Especially in patrilineal and virilocal societies, women have long been considered to be “in between” the paternal and affinal patrilineages. For this reason, women occupy a liminal status and are considered dangerous or impure outsiders in many societies. Moreover, their assumed impurity is the basis of taboos for women and requires certain rituals of incorporation to be carried out for them at certain times during their life cycle. The present article focuses on the supposed impurity of women among the Maale of southern Ethiopia.

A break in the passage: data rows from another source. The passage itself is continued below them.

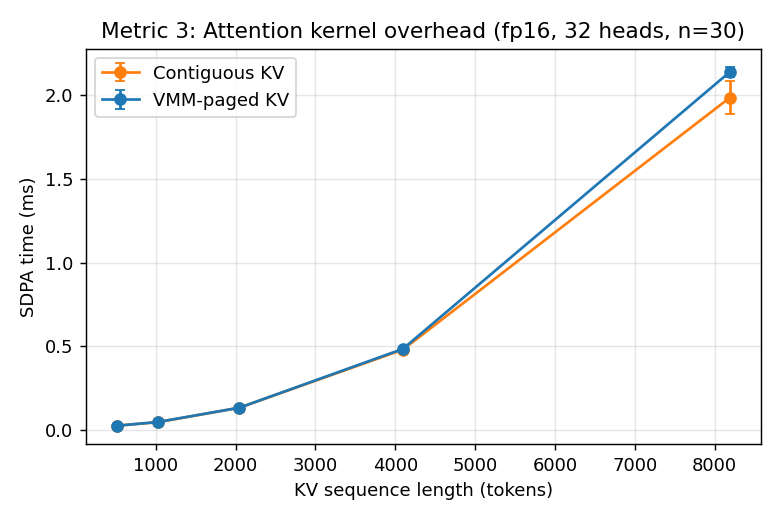
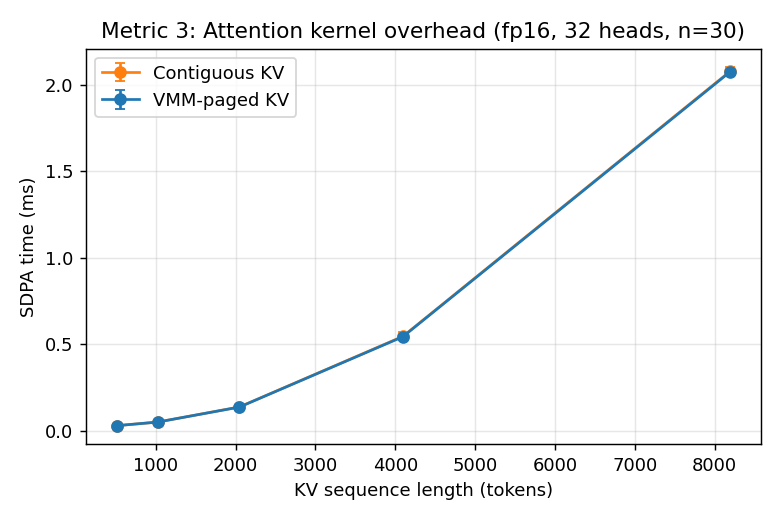
R1 P1-A: Metric 4 true OOM — CoW OOMs at 84 branches (12GiB prefix), live HBM flat at 12GiB; ceiling is VA/mapping-metadata not data, 14x over clone's 6. P1-B: vLLM Option B design sketch (~10-14 day estimate). Regen figures (+metric5b, +cow_overhead).

diff --git a/bench/make_figures.py b/bench/make_figures.py
@@ -89,3 +89,43 @@ plt.tight_layout(); plt.savefig(os.path.join(F,"metric5_e2e.png"), dpi=130); plt
 
 print("wrote figures to", F)
 for fn in sorted(os.listdir(F)): print(" ", fn)
+
+# Fig 5b: real single-layer decode — peak HBM + bytes copied (P0-A)
+try:
+    df = pd.read_csv(os.path.join(D, "metric5b_decode.csv"))
+    fig, ax = plt.subplots(1, 3, figsize=(13, 4))
+    regimes = ["cow_fork", "full_clone"]; colors = {"cow_fork":"C0","full_clone":"C3"}
+    labels = {"cow_fork":"CoW fork","full_clone":"Full clone"}
+    for j, col, ylab, ttl in [(0,"peak_live_mib","Peak live HBM (MiB)","Peak HBM"),
+                              (1,"kv_bytes_copied","KV bytes copied (MiB)","KV bytes copied"),
+                              (2,"tokens_per_s","tokens / s","Decode throughput")]:
+        vals = []
+        for r in regimes:
+            v = df[df.regime==r][col].iloc[0]
+            if col=="kv_bytes_copied": v = v/2**20
+            vals.append(v)
+        ax[j].bar([labels[r] for r in regimes], vals, color=[colors[r] for r in regimes])
+        ax[j].set_ylabel(ylab); ax[j].set_title(ttl); ax[j].grid(axis="y", alpha=0.3)
+    N=int(df.n_branches.iloc[0]); P=int(df.prefix_tokens.iloc[0]); Dd=int(df.decode_tokens.iloc[0])
+    plt.suptitle(f"Metric 5b (P0-A): real single-layer decode over CoW KV\n"
+                 f"Qwen2.5-7B layer-0, N={N} branches, {P}-tok prefix, {Dd}-tok decode each (H100)")
+    plt.tight_layout(); plt.savefig(os.path.join(F,"metric5b_decode.png"), dpi=130); plt.close()
+except Exception as e:
+    print("fig5b skipped:", e)
+
+# Fig: CoW overhead decomposition (B5)
+try:
+    df = pd.read_csv(os.path.join(D, "cow_overhead.csv"))
+    order = ["full_cow","d2d_copy_only","scratch_va_bookkeeping_only"]
+    names = {"full_cow":"Full CoW","d2d_copy_only":"D2D copy\n(unavoidable)",
+             "scratch_va_bookkeeping_only":"Scratch-VA\nbookkeeping\n(removable)"}
+    vals = [df[df.component==c].ns_median.iloc[0]/1e3 for c in order]
+    plt.figure(figsize=(6,4))
+    bars = plt.bar([names[c] for c in order], vals, color=["C5","C2","C1"])
+    for b,v in zip(bars, vals): plt.text(b.get_x()+b.get_width()/2, v+1, f"{v:.0f}us", ha="center", fontsize=9)
+    plt.ylabel("Median latency (us)")
+    plt.title("B5: CoW cost decomposition (2 MiB page, H100, n=300)\nCoW is map-op bound; D2D copy is only ~7%")
+    plt.grid(axis="y", alpha=0.3); plt.tight_layout()
+    plt.savefig(os.path.join(F,"cow_overhead.png"), dpi=130); plt.close()
+except Exception as e:
+    print("cow_overhead fig skipped:", e)

diff --git a/bench/bench_metric4_capacity.py b/bench/bench_metric4_capacity.py
@@ -18,7 +18,7 @@ from explog import log
 # prefix sized so a single branch is ~12 GiB -> full clone OOMs after a handful.
 PREFIX_PAGES = 6144            # 6144 * 2MiB = 12 GiB prefix
 MAX_BRANCHES_CLONE = 64      # clone OOMs long before this
-MAX_BRANCHES_COW = 4096      # P1-A: sweep CoW until it actually OOMs (VA / handle / HBM)
+MAX_BRANCHES_COW = 512      # P1-A: sweep CoW to OOM or 512 (each fork = 6144 map ops at 12GiB prefix)
 OUT = os.path.join(os.path.dirname(__file__), "..", "data", "metric4_capacity.csv")
 
 def is_oom(e):
@@ -31,14 +31,18 @@ def cow_capacity():
     snap = m.snapshot("p")
     n = 0
     oom = False
+    traj = []
     try:
         for i in range(MAX_BRANCHES_COW):
             m.fork(snap, f"c{i}")   # zero-copy alias
             n += 1
+            if n % 32 == 0:
+                traj.append((n, len(m.pool.pages) * m.page_size / 2**30))
     except RuntimeError as e:
         oom = is_oom(e)
         if not oom: raise
     live = len(m.pool.pages) * m.page_size / 2**30
+    print("COW_TRAJ", traj)
     return n, oom, live
 
 def clone_capacity():

diff --git a/prototype_status.md b/prototype_status.md
@@ -72,3 +72,71 @@ reconstructed them from intact structural fields and the committed v0.1 CSVs:
 `chars_per_token = 4` (back-solved from `prefix_tokens` in `data/metric5_e2e.csv`:
 django-14500 has ps_chars=292, prefix_tokens=6873, sys+repo=6800 => 73 prob tokens =>
 292/73 = 4). Both reproduce the v0.1 CSV exactly.
+
+---
+
+## P1-B: vLLM integration design sketch (Option B — not implemented, R1)
+
+The committee asked "deployability?". We did NOT patch vLLM in R1 (R1-D3: Option B). We
+follow vAttention's (ASPLOS'25) precedent of validating the VMM mechanism in a standalone
+prototype first, then describing the integration path. Below is the concrete design.
+
+### Where vLLM stands today
+vLLM's `PagedAttention` already allocates KV in fixed-size **blocks** (default 16 tokens)
+managed by `BlockManager` / `KVCacheManager`. Blocks are indexed by a per-sequence
+**block table** (logical block -> physical block id). Prefix caching ("automatic prefix
+caching", APC) already lets multiple sequences SHARE read-only prefix blocks via a hash
+of block contents, with copy-on-write at block granularity when a shared block is written.
+
+**Key observation:** vLLM APC is already a CoW system, but at the *block-table* level over
+a pre-allocated torch KV pool — NOT at the GPU MMU level. It shares by pointing two block
+tables at the same physical block id; it cannot share at sub-block granularity and it
+cannot grow the physical pool past what was pre-reserved at startup.
+
+### What our mechanism adds
+Our VMM CoW shares at the **GPU virtual-address / page-table** level (2 MiB pages), which
+(a) lets the attention kernel see one contiguous VA range (no block-table indirection in
+the kernel — measured ~0% overhead, Metric 3 R1), and (b) lets the physical pool GROW on
+demand via `cuMemMap` instead of being pre-reserved (P0-C dynamic VA). The forking unit is
+an explicit Snapshot/Fork API at causal boundaries (agent branch points), not implicit
+content-hash dedup.
+
+### Integration path (engineering estimate)
+Three components change:
+
+1. **Block allocator -> VMM-backed pool (largest change, ~5-7 days).**
+   Replace vLLM's `CacheEngine` torch `kv_cache` tensors with VA ranges from a `VMMPool`
+   (our `src/vmm_pool.py`). Each KV block becomes a `cuMemMap` of a 2 MiB physical handle
+   at a fixed offset in the sequence's reserved VA range. vLLM block_size (16 tokens) is
+   much smaller than our 2 MiB page; either (a) raise vLLM block_size so 1 block = 1 page,
+   or (b) sub-allocate N vLLM blocks per VMM page (page is the CoW unit; block is the
+   scheduling unit). Recommend (b): keep vLLM's 16-token block for the scheduler, make
+   the CoW/sharing unit the 2 MiB page underneath.
+
+2. **BlockManager.fork_seq() Snapshot/Fork API (~3-4 days).**
+   Add `fork(parent_seq_id, child_seq_id)` to `KVCacheManager` that calls our
+   `KVBranchManager.snapshot()` + `fork()` to alias the parent's VMM pages into the child's
+   VA range (refcount++), instead of allocating + memcpy. The scheduler already tracks
+   per-seq block tables; the change is making "copy parent blocks to child" a VA alias
+   rather than a deep copy. CoW-on-write reuses our `_cow` page-fault path. Exposes
+   branch/replay to the serving API (a new `/fork` endpoint).
+
+3. **Scheduler accounting (~2-3 days).**
+   vLLM's scheduler budgets free blocks to admit requests. With VMM sharing, "free HBM"
+   must be computed from live *physical* pages (refcounted), not block-table entries, so
+   the scheduler can admit far more concurrent branches when they share a prefix (this is
+   exactly the Metric 4 6->N_cow capacity jump, surfaced to the scheduler). Plus a true-OOM
+   guard on `cuMemCreate`.
+
+### Risks / open questions for the patch
+- vLLM's CUDA graph capture pins KV tensor addresses; VA ranges must be stable across
+  `cuMemMap`/`cuMemUnmap` (they are — VA is reserved once; only physical backing changes),
+  but graph replay over a remapped page needs validation.
+- FlashAttention kernels assume contiguous KV; our VA range IS contiguous (Metric 3
+  confirms ~0% overhead), so this should hold, but multi-page-table TLB pressure at very
+  long contexts is unmeasured.
+- Interaction with vLLM's existing APC (content-hash CoW) — likely disable APC and let the
+  explicit Snapshot/Fork API own sharing, to avoid double-CoW.
+
+### Total estimate: ~10-14 engineering days for a working vLLM fork prototype (Option A).
+This is the v0.3 / camera-ready target. R1 ships the standalone mechanism + this sketch.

Trying to find explanations for the impurity attributed to women in this part of the world, it shows the complex connections between ideas of “foreignness,” mobility, and “impurity,” their manifestation in women's taboos, and their overcoming through rituals of integration.

You do not currently have access to this content.